_GOAL OF THE EXERCISE_
Every line below that mentions the word "本轮新增一条" should be copied out.

::: RECORDS FOR PROCESSING

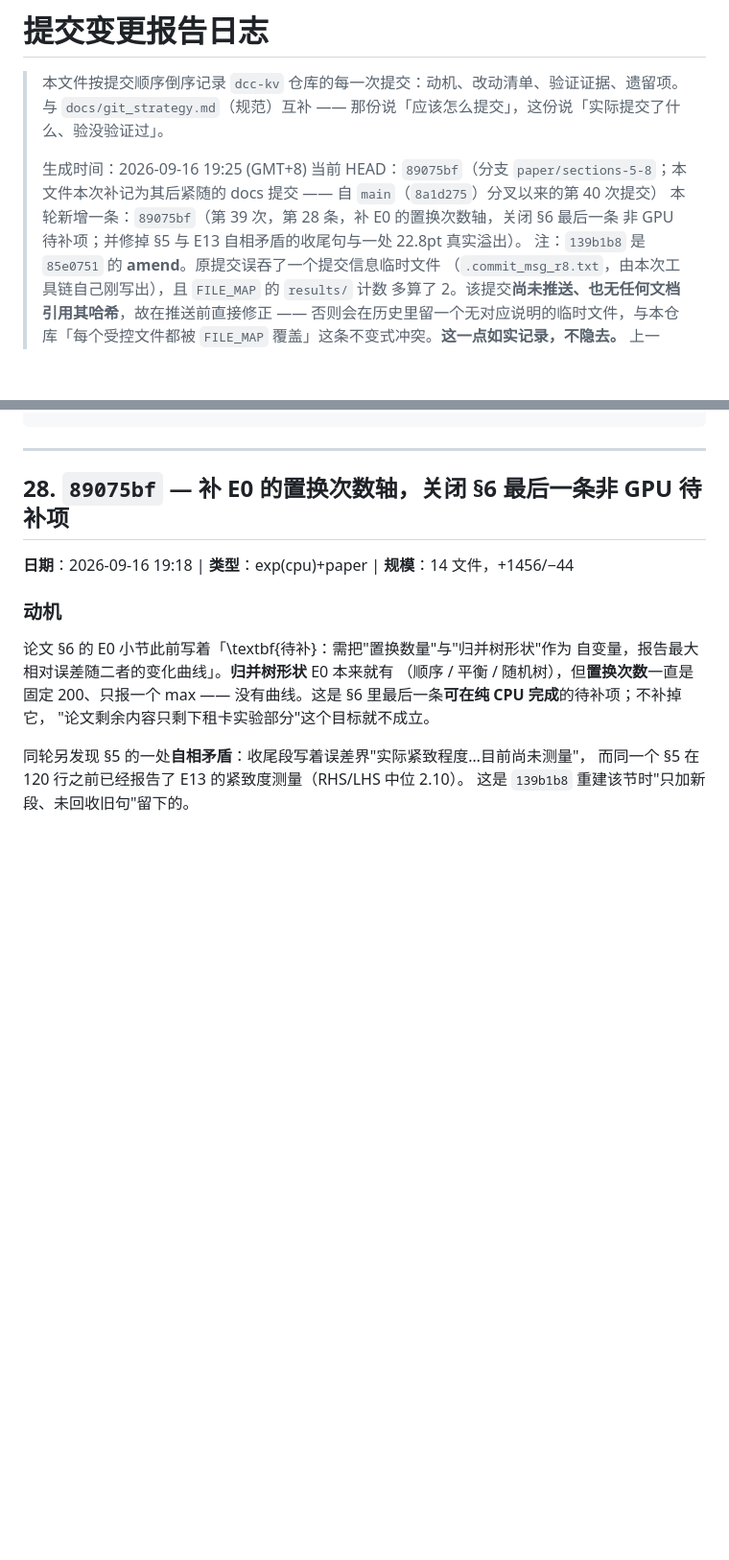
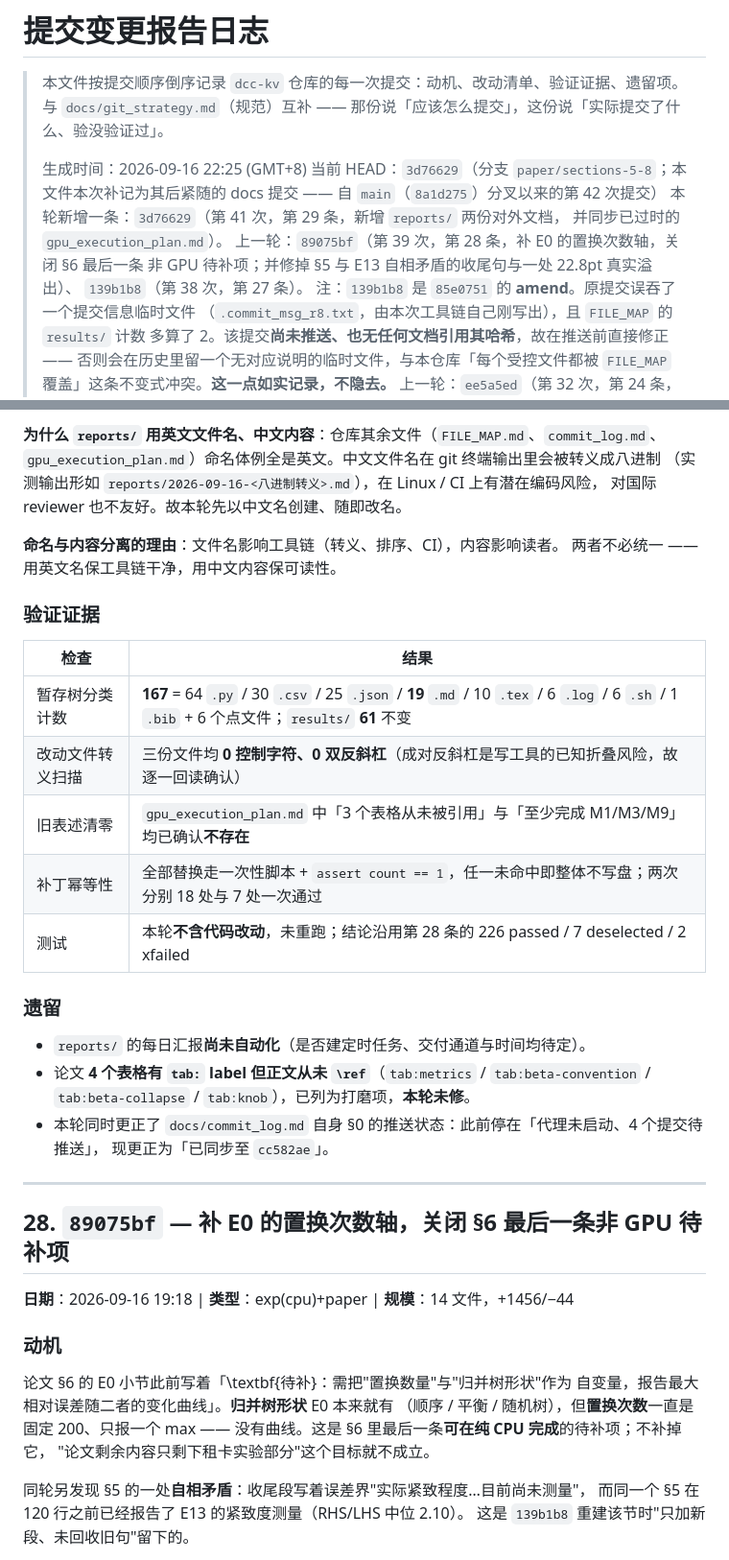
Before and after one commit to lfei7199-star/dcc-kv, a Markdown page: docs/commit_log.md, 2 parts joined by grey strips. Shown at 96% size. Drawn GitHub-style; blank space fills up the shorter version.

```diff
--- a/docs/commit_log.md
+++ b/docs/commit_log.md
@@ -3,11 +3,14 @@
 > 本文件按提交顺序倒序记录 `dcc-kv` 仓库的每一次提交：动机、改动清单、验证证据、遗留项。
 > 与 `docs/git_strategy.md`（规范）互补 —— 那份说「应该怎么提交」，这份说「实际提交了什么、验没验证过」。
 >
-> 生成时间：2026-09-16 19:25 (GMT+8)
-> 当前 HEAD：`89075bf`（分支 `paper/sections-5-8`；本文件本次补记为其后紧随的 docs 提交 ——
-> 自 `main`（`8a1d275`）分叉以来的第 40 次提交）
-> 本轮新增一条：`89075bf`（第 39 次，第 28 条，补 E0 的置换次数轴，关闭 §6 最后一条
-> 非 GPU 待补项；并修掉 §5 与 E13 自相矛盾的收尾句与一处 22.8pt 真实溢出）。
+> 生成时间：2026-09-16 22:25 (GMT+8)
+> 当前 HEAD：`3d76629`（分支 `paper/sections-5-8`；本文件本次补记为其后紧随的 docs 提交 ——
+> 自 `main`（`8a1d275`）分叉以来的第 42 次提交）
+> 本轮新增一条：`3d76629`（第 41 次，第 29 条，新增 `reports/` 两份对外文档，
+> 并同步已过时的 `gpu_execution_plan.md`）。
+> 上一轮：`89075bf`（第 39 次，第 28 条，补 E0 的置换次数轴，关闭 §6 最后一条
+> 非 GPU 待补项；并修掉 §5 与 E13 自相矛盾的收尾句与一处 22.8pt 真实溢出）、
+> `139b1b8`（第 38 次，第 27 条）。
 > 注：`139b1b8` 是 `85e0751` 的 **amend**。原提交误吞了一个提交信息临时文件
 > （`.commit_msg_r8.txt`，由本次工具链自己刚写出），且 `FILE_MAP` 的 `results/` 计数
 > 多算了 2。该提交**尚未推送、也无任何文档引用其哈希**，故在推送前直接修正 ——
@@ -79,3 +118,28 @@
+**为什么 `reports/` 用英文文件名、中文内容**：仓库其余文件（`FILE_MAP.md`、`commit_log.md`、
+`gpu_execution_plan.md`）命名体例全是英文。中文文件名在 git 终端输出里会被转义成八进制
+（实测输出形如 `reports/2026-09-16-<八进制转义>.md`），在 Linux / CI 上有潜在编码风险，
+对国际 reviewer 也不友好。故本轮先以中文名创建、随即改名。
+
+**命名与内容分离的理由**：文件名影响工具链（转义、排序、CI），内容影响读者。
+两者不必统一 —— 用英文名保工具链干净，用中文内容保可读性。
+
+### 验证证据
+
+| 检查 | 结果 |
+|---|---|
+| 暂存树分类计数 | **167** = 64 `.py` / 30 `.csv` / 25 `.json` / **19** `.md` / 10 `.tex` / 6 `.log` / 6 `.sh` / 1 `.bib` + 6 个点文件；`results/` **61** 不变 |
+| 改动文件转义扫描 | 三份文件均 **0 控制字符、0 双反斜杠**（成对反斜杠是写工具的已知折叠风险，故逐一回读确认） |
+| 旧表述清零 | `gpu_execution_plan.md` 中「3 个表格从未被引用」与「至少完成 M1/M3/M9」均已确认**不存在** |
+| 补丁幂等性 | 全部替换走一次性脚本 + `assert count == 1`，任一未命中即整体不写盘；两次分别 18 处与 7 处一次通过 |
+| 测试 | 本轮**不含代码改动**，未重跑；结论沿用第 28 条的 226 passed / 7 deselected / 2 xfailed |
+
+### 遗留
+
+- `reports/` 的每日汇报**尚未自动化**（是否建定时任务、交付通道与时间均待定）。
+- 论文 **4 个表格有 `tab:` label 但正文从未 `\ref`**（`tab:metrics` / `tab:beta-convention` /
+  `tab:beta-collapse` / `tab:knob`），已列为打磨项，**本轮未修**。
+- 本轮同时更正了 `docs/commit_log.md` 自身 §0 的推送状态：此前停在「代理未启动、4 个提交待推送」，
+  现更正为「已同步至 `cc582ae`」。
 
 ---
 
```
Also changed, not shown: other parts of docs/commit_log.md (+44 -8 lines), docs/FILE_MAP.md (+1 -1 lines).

::::::

_WORKED SOLUTION_
-> 本轮新增一条：`89075bf`（第 39 次，第 28 条，补 E0 的置换次数轴，关闭 §6 最后一条
+> 本轮新增一条：`3d76629`（第 41 次，第 29 条，新增 `reports/` 两份对外文档，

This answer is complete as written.